What I’ve learned over my years of helping others present their best selves is that there are three kinds of recognized office clutter (as identified by psychologist Sam Gosling.) These are: “identity clutter”: photos of family, friends, pets, etc. which are designed to remind us we have a life outside the office; “thought and feeling regulators” which are chosen to change our mood: so, squeezable stress balls, miniature Zen gardens, daily affirmation calendars; and “behavior residues”: old coffee cups, food wrappers, post-its stuck to the keyboard, etc.
Now I’m not saying you can’t have a few personal items, but I am saying there are a number of items I would prefer never to see again.
For example, I would happily forego having grooming products in plain sight, piles of alternate shoes under the desk, or bouquets of dead roses sent by your sig-O last Valentine’s Day. Old Coke cans, food wrappers, dirty coffee cups, etc should be dealt with immediately, and any food that’s going to smell up the vicinity should be thrown out in a garbage can down the hall.
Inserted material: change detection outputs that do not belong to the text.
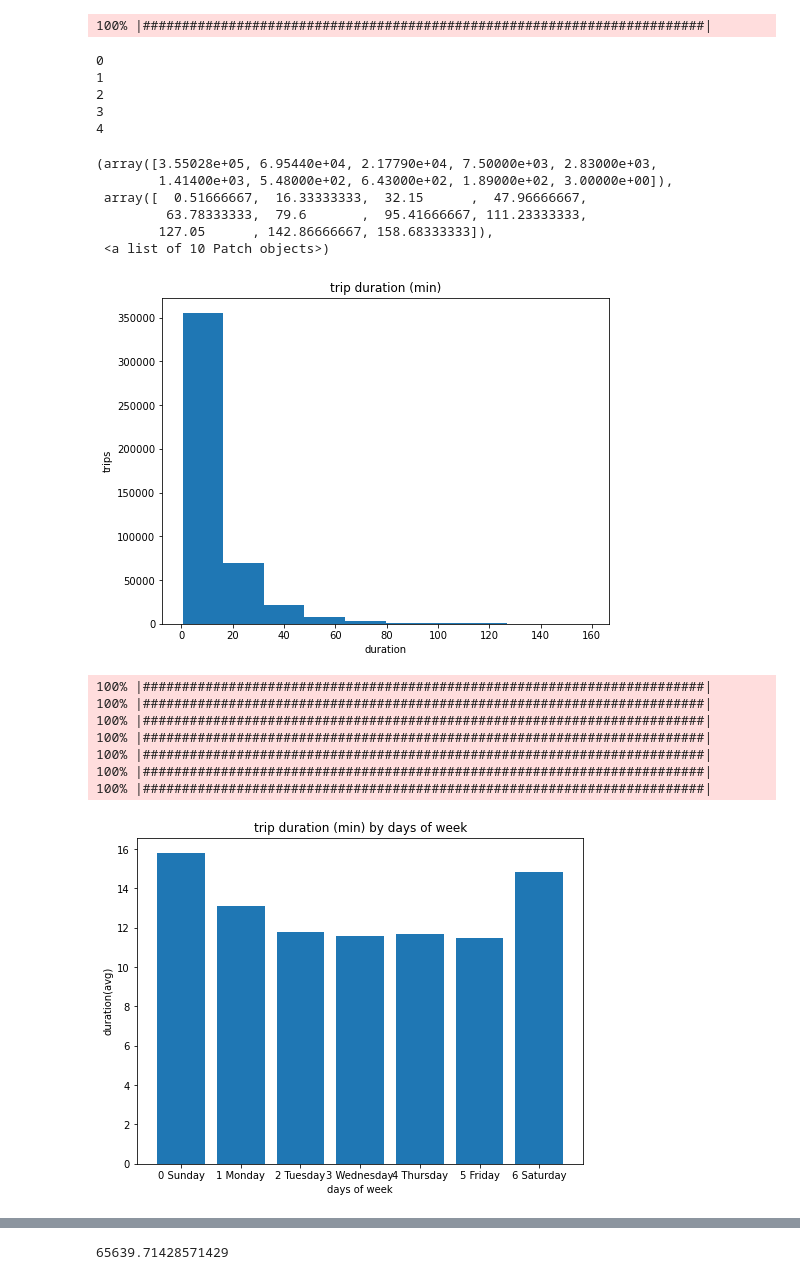
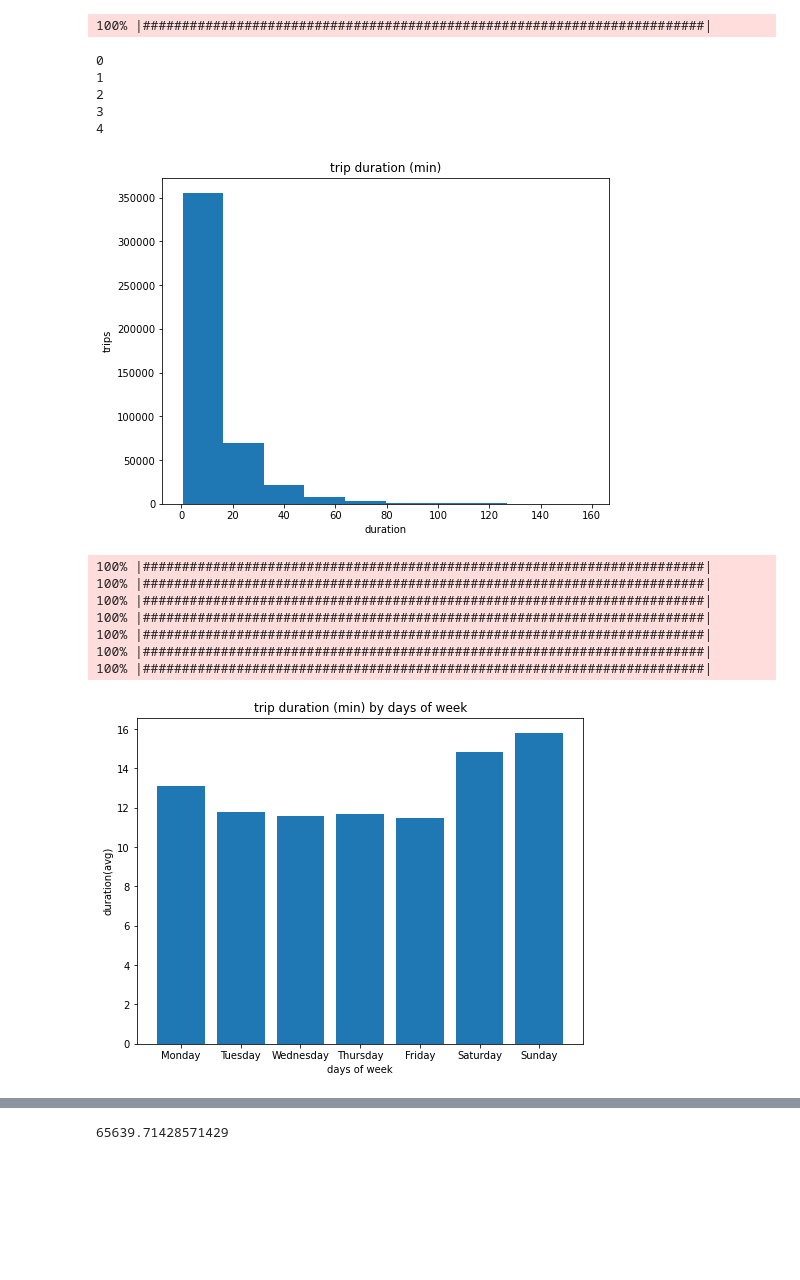
Before and after one commit to wwebeam6508/Development-of-Predictive-Model-for-Trip-Destination-of-Dockless-Shared-Scooters, a Jupyter notebook: Explorer.ipynb, the cells around one changed output, grey strips where cells are left out. Saved outputs shown, nothing was run; the diff lists cells and outputs as text; code cells hidden in the pictures; blank space fills up the shorter version.

```diff
--- a/Explorer.ipynb
+++ b/Explorer.ipynb
@@ -15,6 +15,11 @@ plt.title('trip duration (min)')
 plt.xlabel('duration')
 plt.ylabel('trips')
 plt.hist(df['trip_duration_min'])
+
+def swapPositions(list, pos1, pos2):
+
+    list[pos1], list[pos2] = list[pos2], list[pos1]
+    return list
 # %% [output]
 100% |########################################################################|
 0
@@ -22,46 +27,49 @@ plt.hist(df['trip_duration_min'])
 2
 3
 4
-(array([3.55028e+05, 6.95440e+04, 2.17790e+04, 7.50000e+03, 2.83000e+03,
-        1.41400e+03, 5.48000e+02, 6.43000e+02, 1.89000e+02, 3.00000e+00]),
- array([  0.51666667,  16.33333333,  32.15      ,  47.96666667,
-         63.78333333,  79.6       ,  95.41666667, 111.23333333,
-        127.05      , 142.86666667, 158.68333333]),
- <a list of 10 Patch objects>)
 [figure]
 # %%
 
 days = list(set(df['start_day_of_week']))
 days.sort()
-
+days.append(days[0])
+days.pop(0)
 
 value_duration = []
 temp = df
 for index in (range(len(days))):
     pbar = ProgressBar()
     value_duration.append(0)
     count = 0
     for i in pbar(range(len(temp['start_day_of_week']))):
         if days[index] == temp['start_day_of_week'][i]:
             count = count + 1
             value_duration[index] = value_duration[index] + temp['trip_duration_min'][i]
     value_duration[index] = value_duration[index]/count
 
+
+for index in (range(len(days))):
+    only_alpha = ""
+    for char in days[index]:
+        if char.isalpha():
+            only_alpha += char
+    days[index] = only_alpha
+
 plt.figure(figsize=(8, 6))
 plt.title('trip duration (min) by days of week')
 plt.bar(days,value_duration,align='center')
 plt.xlabel('days of week')
 plt.ylabel('duration(avg)')
 plt.show()
 # %% [output]
 100% |########################################################################|
 100% |########################################################################|
 100% |########################################################################|
 100% |########################################################################|
 100% |########################################################################|
 100% |########################################################################|
 100% |########################################################################|
-[figure, old version]
+[figure, new version]
 # %%
 
 hours = list(set(df['start_hour']))
```
Also changed, not shown: parts of 9 cells of this notebook, 1 other file.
I’m also not a fan of the personal coffee cup warmer. It makes me worry your crock-pot isn’t far behind.
In all this I recognize that people respond differently to different stimuli; that there are those among us who are sparked by visual reminders, and that putting everything in drawers is, in fact, disastrous for them as it’s “out of sight, out of mind.” If this is the case for you, I recommend buying two wire rack step files for your desk: one for current projects and one for “to do” items. This keeps the things you need in plain sight but ensures the top of your desk isn’t chaotic.
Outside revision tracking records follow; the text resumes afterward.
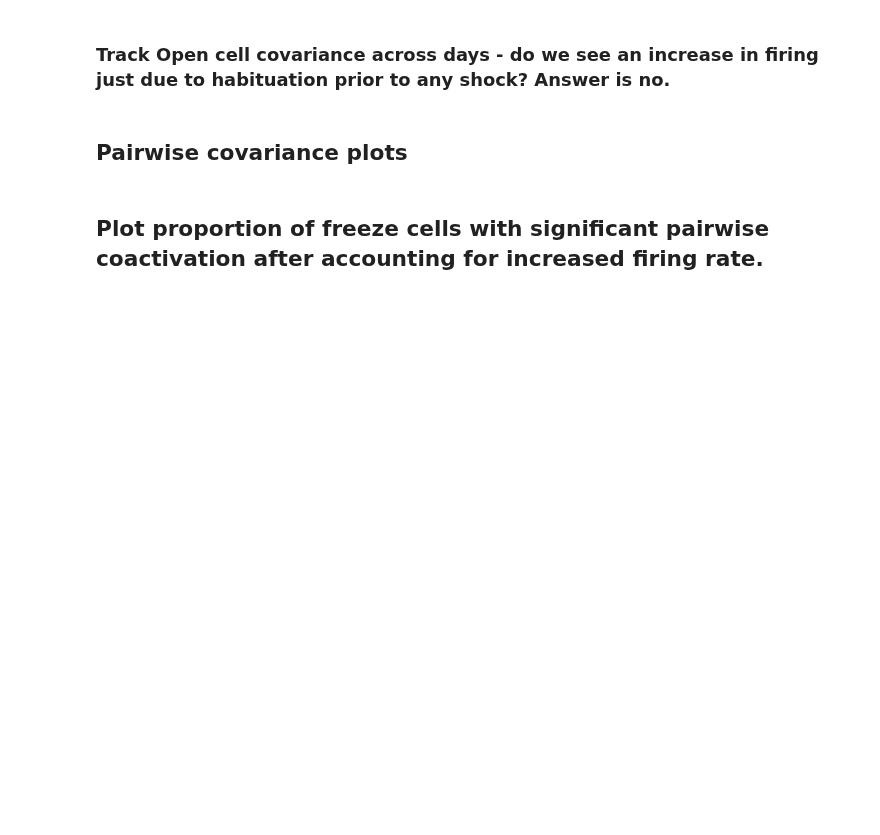
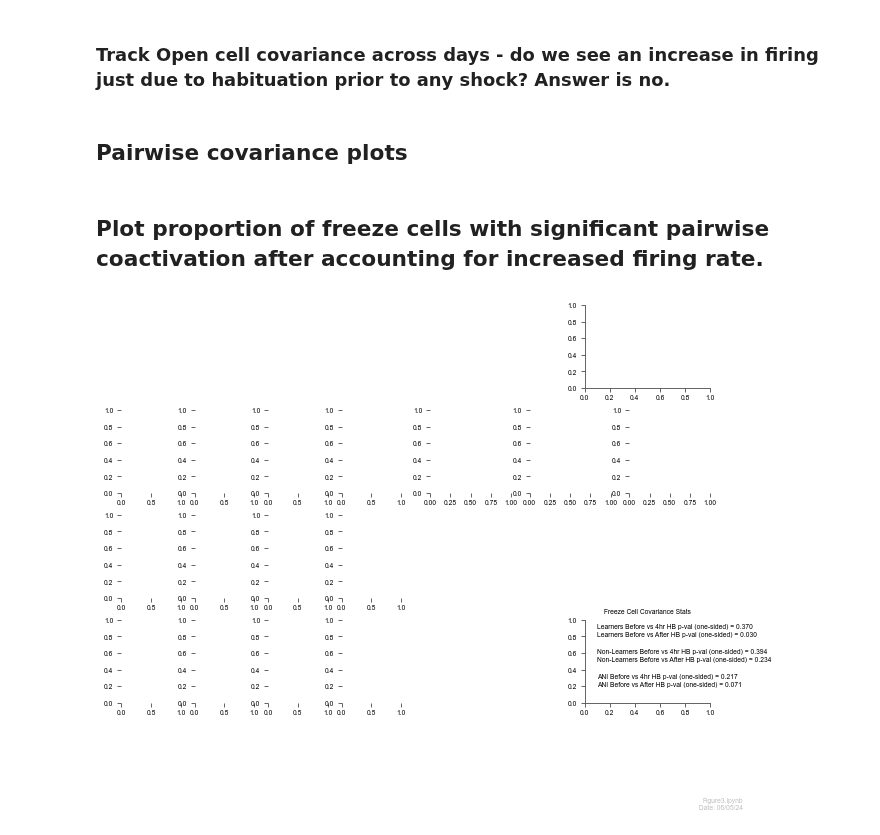
Before and after one commit to nkinsky/Eraser, a Jupyter notebook: Notebooks/Figure3.ipynb, the cells around one changed output. Cells and saved outputs as stored; diff of their text form; code cells hidden in the pictures; blank space fills up the shorter version.

```diff
--- a/Notebooks/Figure3.ipynb
+++ b/Notebooks/Figure3.ipynb
@@ -1427,7 +1224,9 @@ ax_pw_cov_prop_stats.set_title('Pairwise Coupling after Trial Shift')
 ax_pw_cov_prop_stats.text(0.1, 0.8, str(stats_pw_sig_prop), fontdict={'fontsize': 2})
 ax_pw_cov_prop_stats.text(0.1, 0.05, str(pw_pw_sig_prop), fontdict={'fontsize': 2})
 # %%
-FigS6.fig
+Fig3stats.fig
+# %% [output]
+[figure, added]
 # %%
 plot_path = Path('/Users/nkinsky/Documents/BU/Working/Eraser/plots')
 Fig3.savefig(plot_path / 'Figure3.pdf', scriptname='Figure3.ipynb')
```
Also changed, not shown: parts of 83 cells of this notebook.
I also know that an office has to be worked in—that worrying about keeping it pristine can, ultimately, detract from focusing on what you need to accomplish. For this reason, it can also help to set aside fifteen minutes at the middle and end of your day to clear your desk/chairs/floor of any accumulated clutter. A principle applied by airlines and luxury bus lines, these intermittent sweeps help keep things from piling up.
Happy cleaning! Happy spring!
Frances Cole Jones